Thursday, January 11, 2018

Worrying about rising confidence

Confidence is high and risk-taking is on the rise, and that is something to worry about. It's not because equity prices are soaring and therefore downside bubble-popping risks are greater. It's because more confidence and a greater willingness to take on risk mean that the demand for money is declining, but the Fed—at least for now—is reluctant to move aggressively to offset the decline in money demand by boosting short-term rates and draining excess reserves. As Milton Friedman taught us years ago, inflation is a monetary phenomenon which results from an excess of money relative to the demand for it. Today we have declining money demand at a time when the supply of money remains abundant (e.g., $2 trillion of excess bank reserves) and interest rates remain very low. It's likely that because of this we are seeing the early signs of rising inflation in the form of higher prices for sensitive assets such as gold and commodities, and a decline in the value of the dollar.

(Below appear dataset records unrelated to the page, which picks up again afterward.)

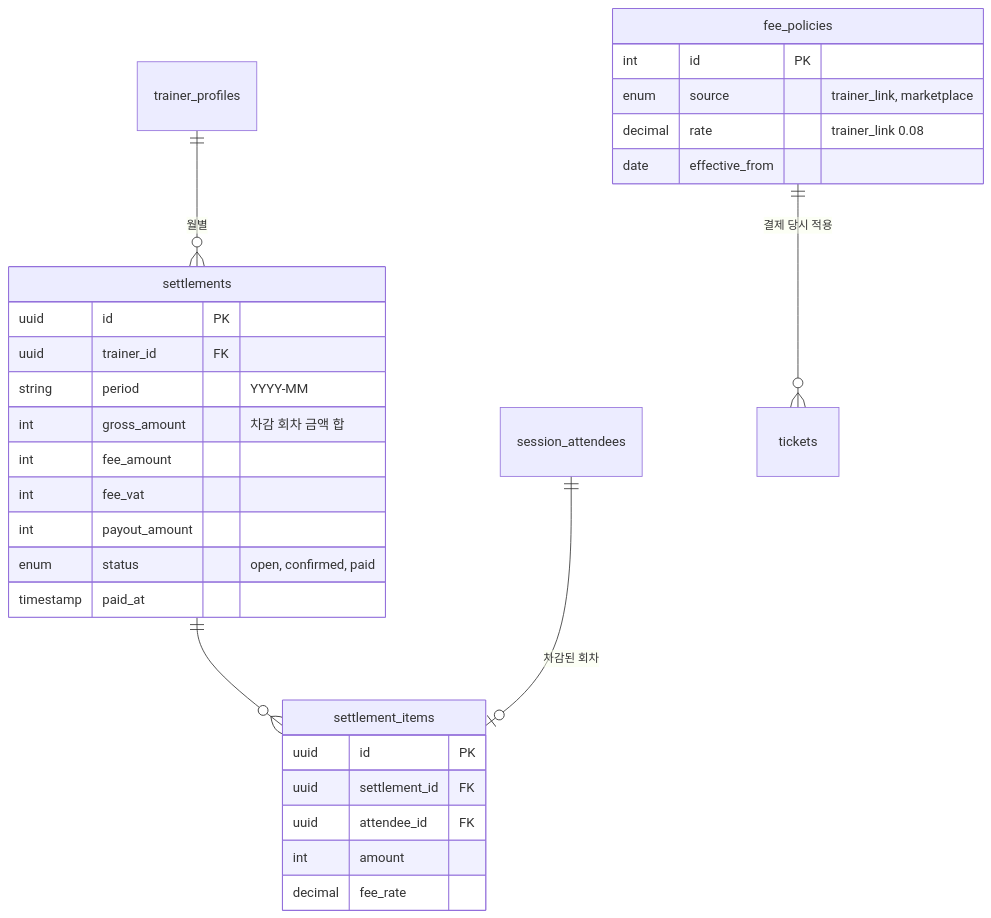
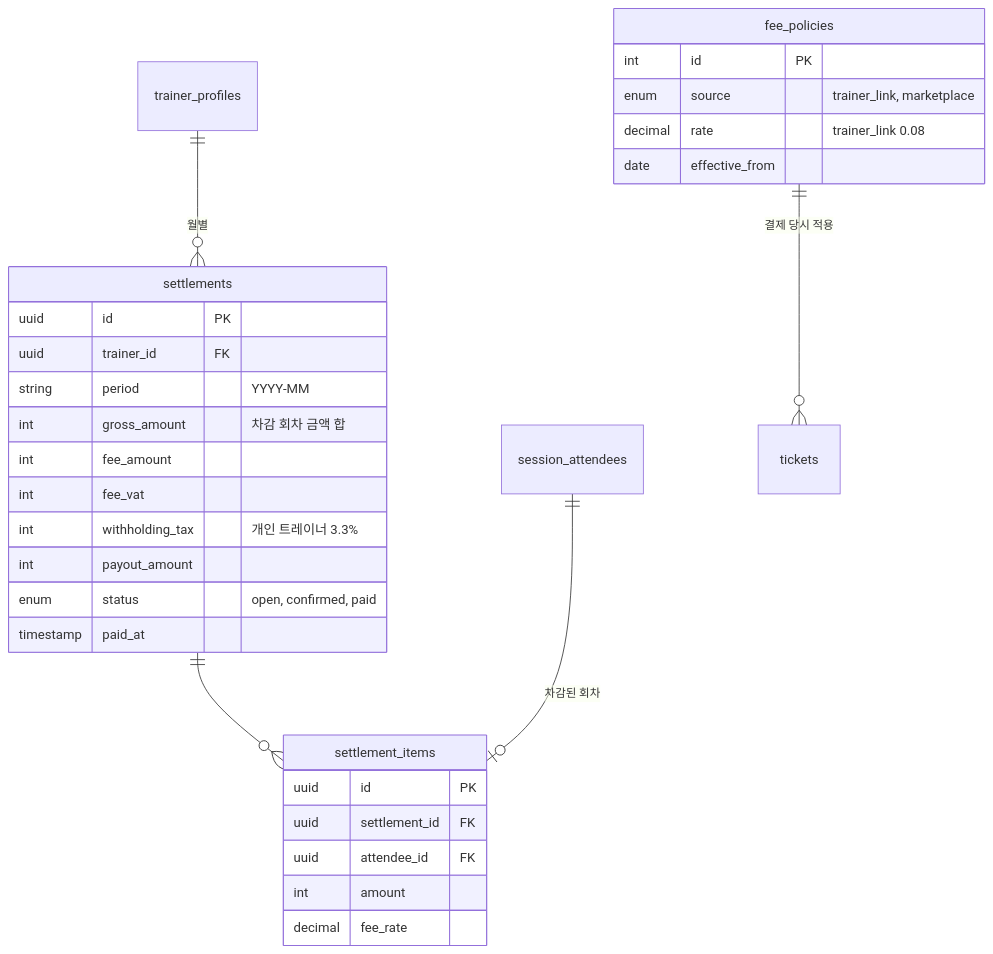
The fifth of 7 diagrams in docs/erd.md (Yun-Jehyeok/vocals), drawn with Mermaid before and after one commit. The commit also changed other lines of this file, not shown here.

First line of the commit message:
docs: ERD에 트레이너 사업자 유형, 원천징수, 연습 영상 보관 기간 반영

````diff
--- a/docs/erd.md
+++ b/docs/erd.md
@@ -327,32 +333,33 @@
 ```mermaid
 erDiagram
     trainer_profiles ||--o{ settlements : "월별"
     settlements ||--o{ settlement_items : ""
     session_attendees ||--o| settlement_items : "차감된 회차"
     fee_policies ||--o{ tickets : "결제 당시 적용"
 
     fee_policies {
         int id PK
         enum source "trainer_link, marketplace"
         decimal rate "trainer_link 0.08"
         date effective_from
     }
     settlements {
         uuid id PK
         uuid trainer_id FK
         string period "YYYY-MM"
         int gross_amount "차감 회차 금액 합"
         int fee_amount
         int fee_vat
+        int withholding_tax "개인 트레이너 3.3%"
         int payout_amount
         enum status "open, confirmed, paid"
         timestamp paid_at
     }
     settlement_items {
         uuid id PK
         uuid settlement_id FK
         uuid attendee_id FK
         int amount
         decimal fee_rate
     }
 ```
````
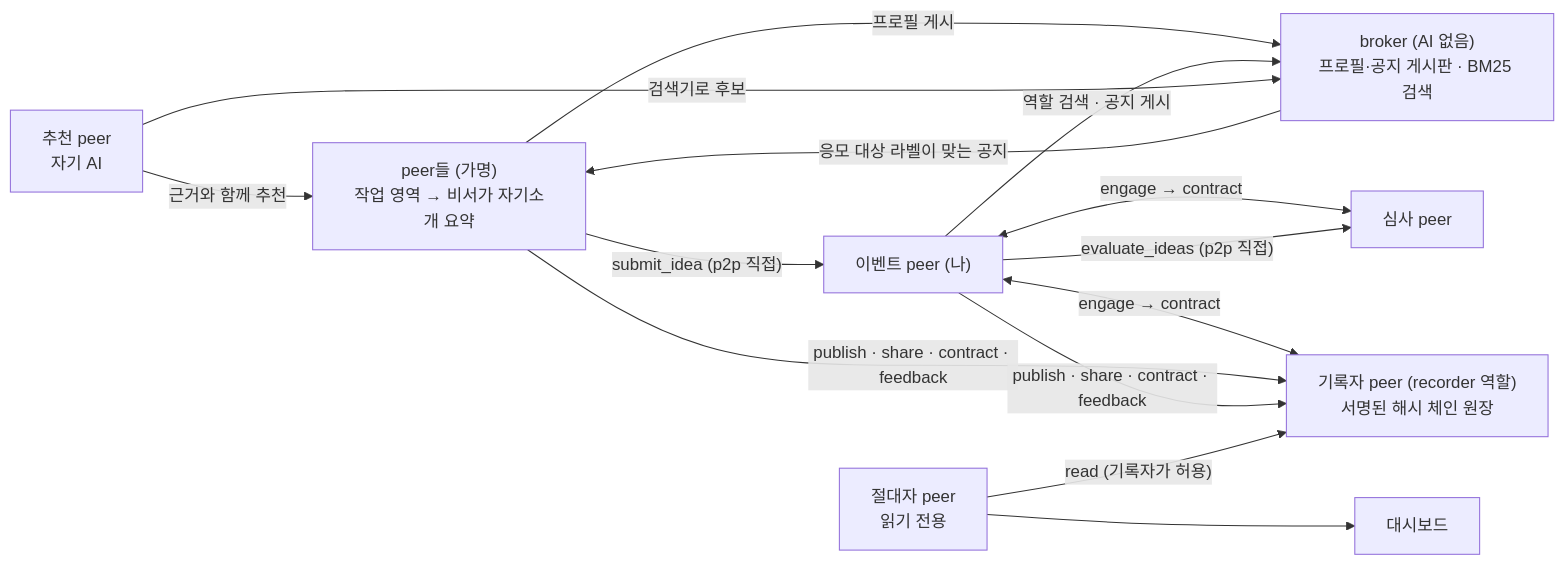
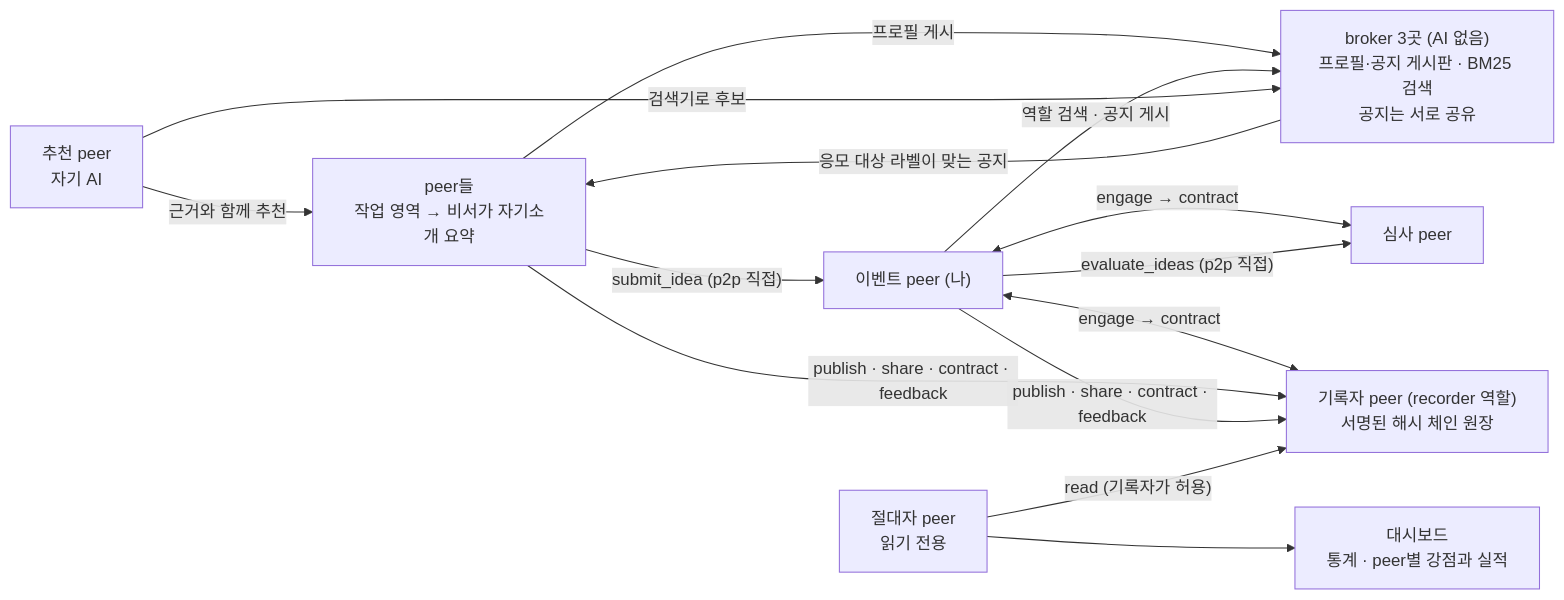
One commit to tanminkwan/share-ur-tokens changed the diagram in README.md. Above: the diagram before and after it, drawn with Mermaid. The commit also changed other lines of this file and 5 other files, not shown here.

````diff
--- a/README.md
+++ b/README.md
@@ -14,15 +16,15 @@
 ```mermaid
 flowchart LR
-    P["peer들 (가명)<br/>작업 영역 → 비서가 자기소개 요약"] -- "프로필 게시" --> B["broker (AI 없음)<br/>프로필·공지 게시판 · BM25 검색"]
+    P["peer들<br/>작업 영역 → 비서가 자기소개 요약"] -- "프로필 게시" --> B["broker 3곳 (AI 없음)<br/>프로필·공지 게시판 · BM25 검색<br/>공지는 서로 공유"]
     E["이벤트 peer (나)"] -- "역할 검색 · 공지 게시" --> B
     B -- "응모 대상 라벨이 맞는 공지" --> P
     M["추천 peer<br/>자기 AI"] -- "검색기로 후보" --> B
     M -- "근거와 함께 추천" --> P
     E <-- "engage → contract" --> R["심사 peer"]
     P -- "submit_idea (p2p 직접)" --> E
     E -- "evaluate_ideas (p2p 직접)" --> R
     E <-- "engage → contract" --> L["기록자 peer (recorder 역할)<br/>서명된 해시 체인 원장"]
     P & E -- "publish · share · contract · feedback" --> L
     O["절대자 peer<br/>읽기 전용"] -- "read (기록자가 허용)" --> L
-    O --> D["대시보드"]
+    O --> D["대시보드<br/>통계 · peer별 강점과 실적"]
 ```
````
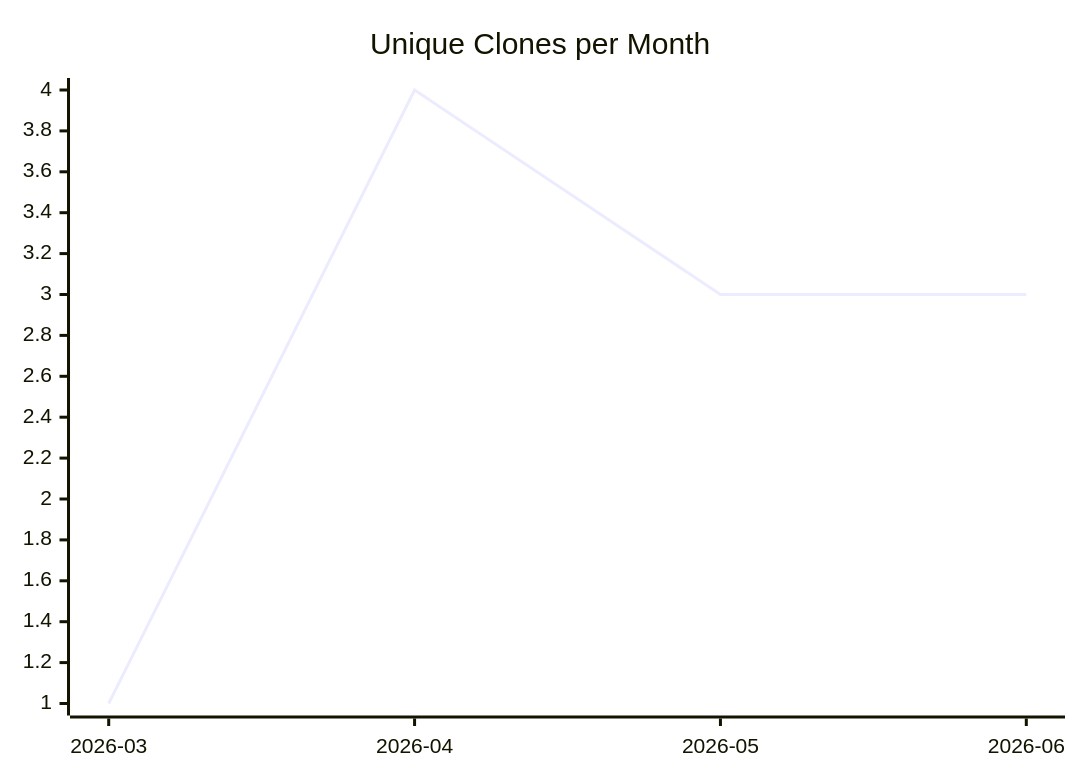
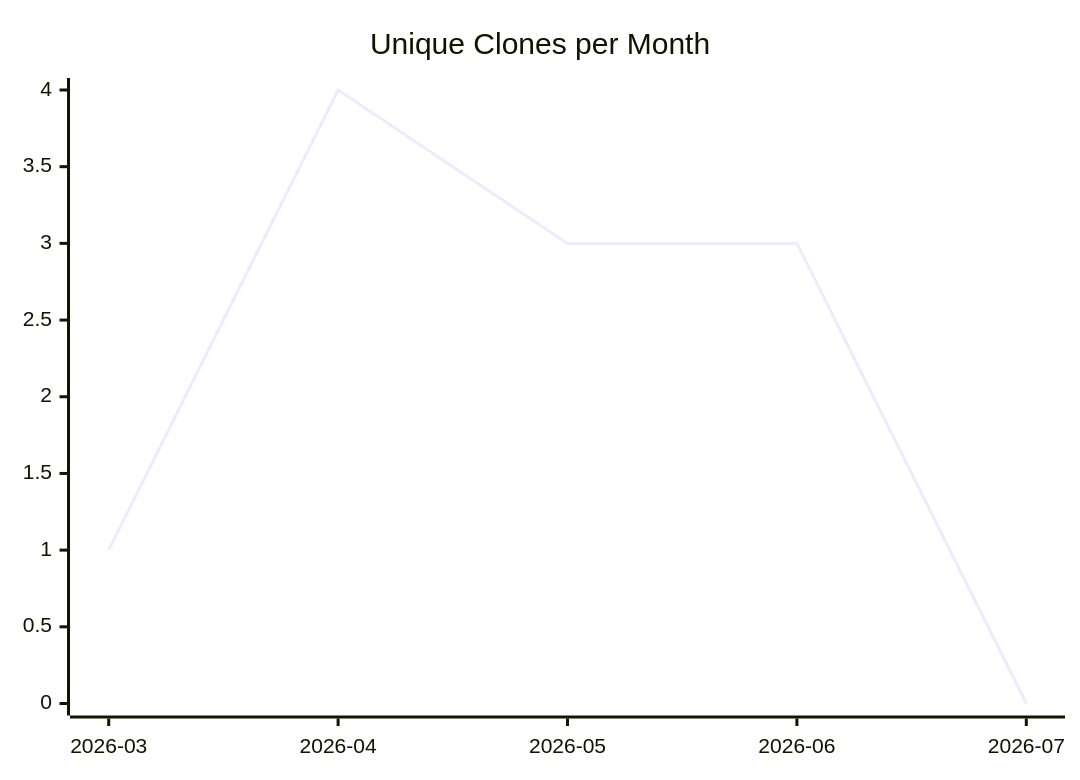
Before and after one commit to justdavis-family/github-analytics-data: the third of 3 diagrams in karlmdavis/FHIR-Server/README.md, drawn with Mermaid. The commit also changed other lines of this file and 199 other files, not shown here.

````diff
--- a/karlmdavis/FHIR-Server/README.md
+++ b/karlmdavis/FHIR-Server/README.md
@@ -19,6 +19,6 @@
 ```mermaid
 xychart-beta
   title "Unique Clones per Month"
-  x-axis ["2026-03", "2026-04", "2026-05", "2026-06"]
-  line [1, 4, 3, 3]
+  x-axis ["2026-03", "2026-04", "2026-05", "2026-06", "2026-07"]
+  line [1, 4, 3, 3, 0]
 ```
````
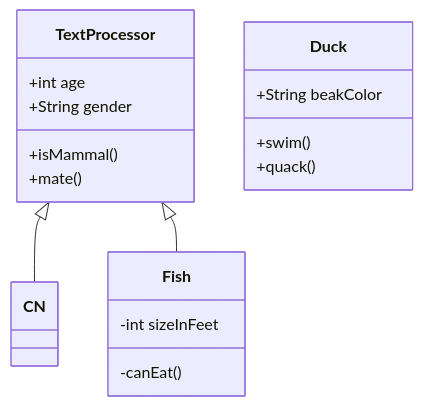
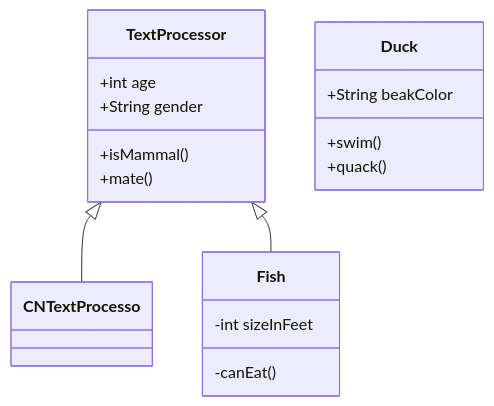
One commit to Jason-DancingBoy/iodraw-files changed the diagram in all/未命名.md. Above: the diagram before and after it, drawn with Mermaid.

Commit message:
2026-01-02 20:31:04 update

````diff
--- a/all/未命名.md
+++ b/all/未命名.md
@@ -1,19 +1,19 @@
 ```mermaid
 classDiagram
-    TextProcessor <|-- CN
+    TextProcessor <|-- CNTextProcesso
     TextProcessor <|-- Fish
     TextProcessor : +int age
     TextProcessor : +String gender
     TextProcessor: +isMammal()
     TextProcessor: +mate()
     class Duck{
       +String beakColor
       +swim()
       +quack()
     }
     class Fish{
       -int sizeInFeet
       -canEat()
     }
             
 ```
````
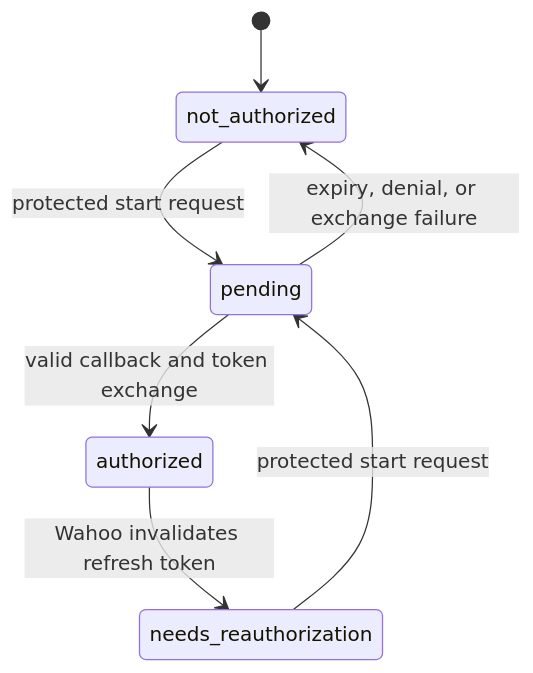
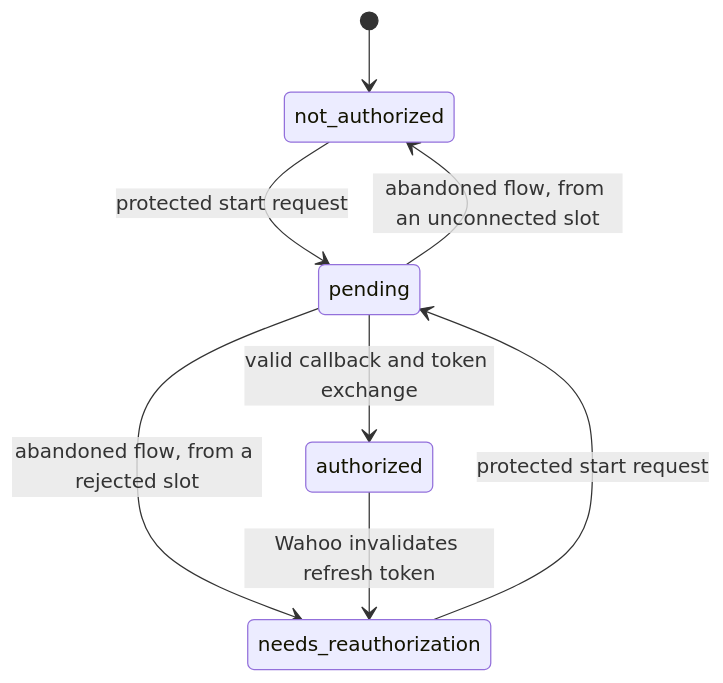
One commit to nobbs/domestique changed the first of 2 diagrams in docs/specs/sync-lifecycle.md. Above: the diagram before and after it, drawn with Mermaid. The commit also changed other lines of this file and 11 other files, not shown here.

```diff
--- a/docs/specs/sync-lifecycle.md
+++ b/docs/specs/sync-lifecycle.md
@@ -97,9 +106,10 @@
 ~~~mermaid
 stateDiagram-v2
     [*] --> not_authorized
     not_authorized --> pending: protected start request
     pending --> authorized: valid callback and token exchange
-    pending --> not_authorized: expiry, denial, or exchange failure
+    pending --> not_authorized: abandoned flow, from an unconnected slot
+    pending --> needs_reauthorization: abandoned flow, from a rejected slot
     authorized --> needs_reauthorization: Wahoo invalidates refresh token
     needs_reauthorization --> pending: protected start request
 ~~~
```
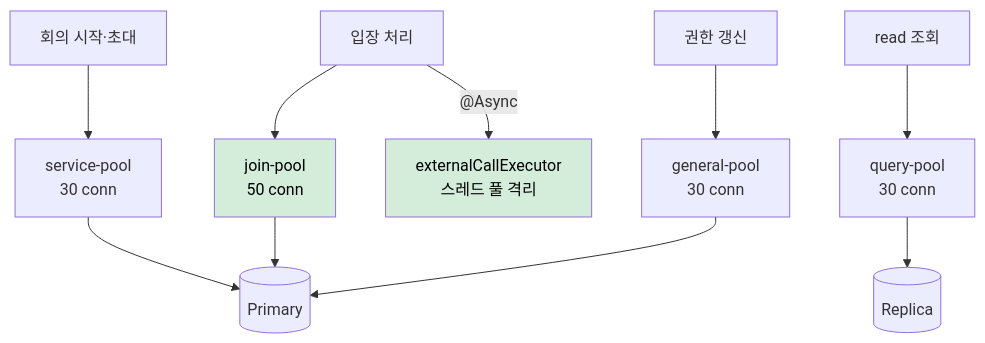
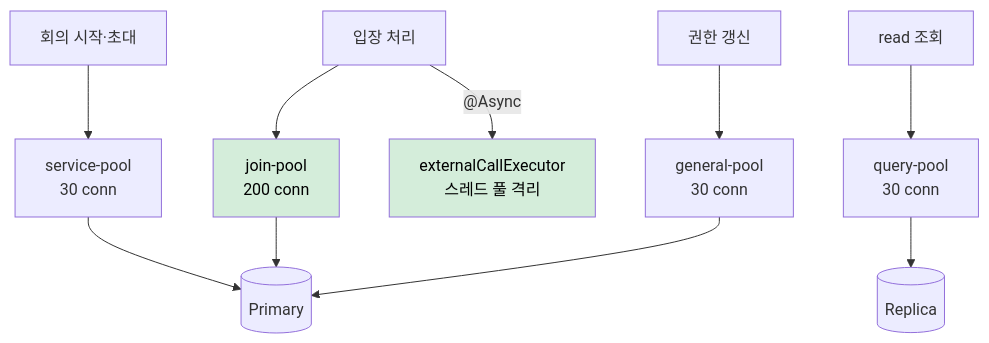
One commit to sujinnkim/A_Personal changed diagram 32 of 40 in report/3/3.2-아키텍처문제분석및설계전략.md. Above: the diagram before and after it, drawn with Mermaid. The commit also changed other lines of this file and 30 other files, not shown here.

````diff
--- a/report/3/3.2-아키텍처문제분석및설계전략.md
+++ b/report/3/3.2-아키텍처문제분석및설계전략.md
@@ -903,12 +903,12 @@
 ```mermaid
 flowchart TD
-    JOIN["입장 처리"] --> JP["join-pool\n50 conn"]
+    JOIN["입장 처리"] --> JP["join-pool\n200 conn"]
     SVC["회의 시작·초대"] --> SP["service-pool\n30 conn"]
     AUTH["권한 갱신"] --> GP["general-pool\n30 conn"]
     RD["read 조회"] --> QP["query-pool\n30 conn"]
     JOIN -->|"@Async"| EX["externalCallExecutor\n스레드 풀 격리"]
     JP & SP & GP --> PRI[("Primary")]
     QP --> REP[("Replica")]
     style JP fill:#d4edda,color:#000
     style EX fill:#d4edda,color:#000
 ```
````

Here's what we know so far: The boost to confidence began just over a year ago, coincident with the surprise election of Donald Trump, who promised to take radical measures to boost the economy by cutting tax and regulatory burdens. Confidence at both the consumer and small business levels promptly surged. The growth of bank savings accounts began to slow, the dollar began to decline, and gold began to rise—all such changes being symptomatic of declining money demand and the rational result of rising confidence. Now, in the past month or so, inflation expectations as embodied in TIPS and Treasury prices have risen from about 1.8% to 2.0%.

None of this is as yet scary or off the charts, but it is worrisome. It's not too late for the Fed to step up the pace of its rate hikes and reserve draining operations, but since the market is not expecting this to happen, the reality of an unexpected rise in interest rates would be at the very least a headwind for the equity market and/or fodder for selloffs and consolidations. And if the Fed doesn't react with faster rate hikes and more reserve draining, then inflation could become embedded and difficult to tame—and before too long we'd be worried about another recession.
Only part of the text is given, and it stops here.